“During the 1920s, the British firm Parker-Holladay created a fictional character named Bill Jones. Mr. Jones’ dispensed his friendly advice to British clerical workers through colorful lithographic posters emblazoned with his get-right-to-the-point maxims." Why not enjoy this collection of can-do, yes-sir business motivational posters before you head back to work?
The story behind the iconic poster Keep Calm and Carry On rediscovered in 1991 at Barter Books, has been covered here before, but not in this lovely short video. And not with the new iPhone app.
On the 25th March 2011, Mark Coop of 'Keep Calm and Carry On LTD' registered a trademark of the words Keep Calm and Carry On in an attempt to take control of the very British and now very famous, nostalgia invoking, wartime poster. The trademark has angered Barter Books (who discovered the poster), wartimeposters.co.uk (owners of an original poster) and Kerry Cade from Simply Printing 4U whose business was greatly affected by the trademark. Now, in true British Spirit, a group of wartime enthusiasts has come together in an attempt to overturn the trademark. [more inside]
Canadian War Poster Collection at McGill University. And if that doesn't strike your fancy, the list of digital collections include such time-honoured favourites as Expo '67, and the award-winner for unexpected collection, Gynaecology in Traditional Chinese Medicine. (previously)
In 1939, King George VI commissioned the Ministry of Information to produce three posters designed to reassure and prepare the British nation for an inevitable war. The posters were designed not so much to deliver any specific instruction, but rather to suggest an attitude - from King to country - towards the unknown. Stiff upper lip, old boy. KEEP CALM AND CARRY ON. [more inside]

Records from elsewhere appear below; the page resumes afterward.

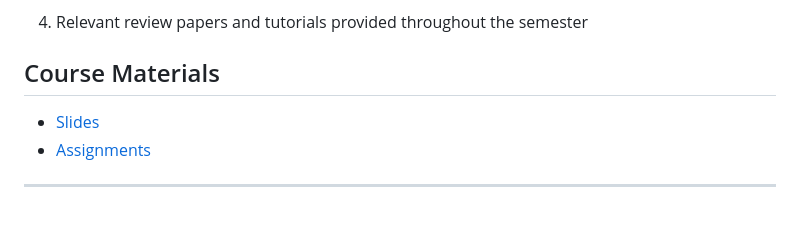
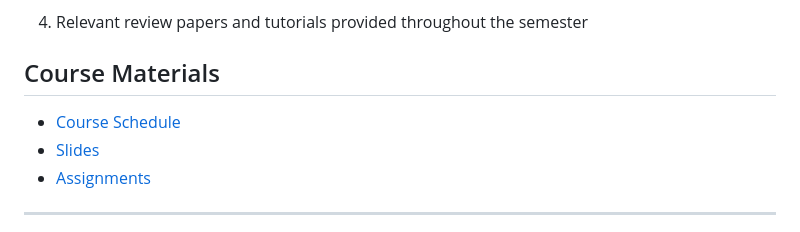
Before and after one commit to Aiying0512/DS6410_MLII_2026, a Markdown page: README.md, the part around the change. GitHub-like rendering.

```diff
--- a/README.md
+++ b/README.md
@@ -90,6 +90,7 @@ This course requires the use of the following statistical and typesetting softwa
 4. Relevant review papers and tutorials provided throughout the semester
 
 ## Course Materials
+- [Course Schedule](schedule.md)
 - [Slides](slides/)
 - [Assignments](assignments/)
 
```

Loose lips sink ships!!!1 (There be images, some quite big here) I suspect a lot of MeFi shares my obsession with propaganda (and propaganda-style) posters, both domestic and foreign, as well as the photoshops that the Something Awful or Fark crowds generate. CoolGov has a link today to the Office of the National National Counterintelligence Executive and their Anti-Espionage poster collection. Some are great, some are almost pure propaganda, and some show how obsessed with secrecy our government has become. That lead me to Google to look for posters on the *.gov and *.mil domains. Check out the posters for "Venemous Snakes of Afghanistan and Pakistan", or what the well dressed airmen is wearing (*note the "Essentials"), posters from the NOAA telling you that "lightning kills", the Code of Ethics for Government Officers and Employees, and this one telling GI's why smoking could kill them.
Saigon Poster Art. "A Growing Collection of Pictures"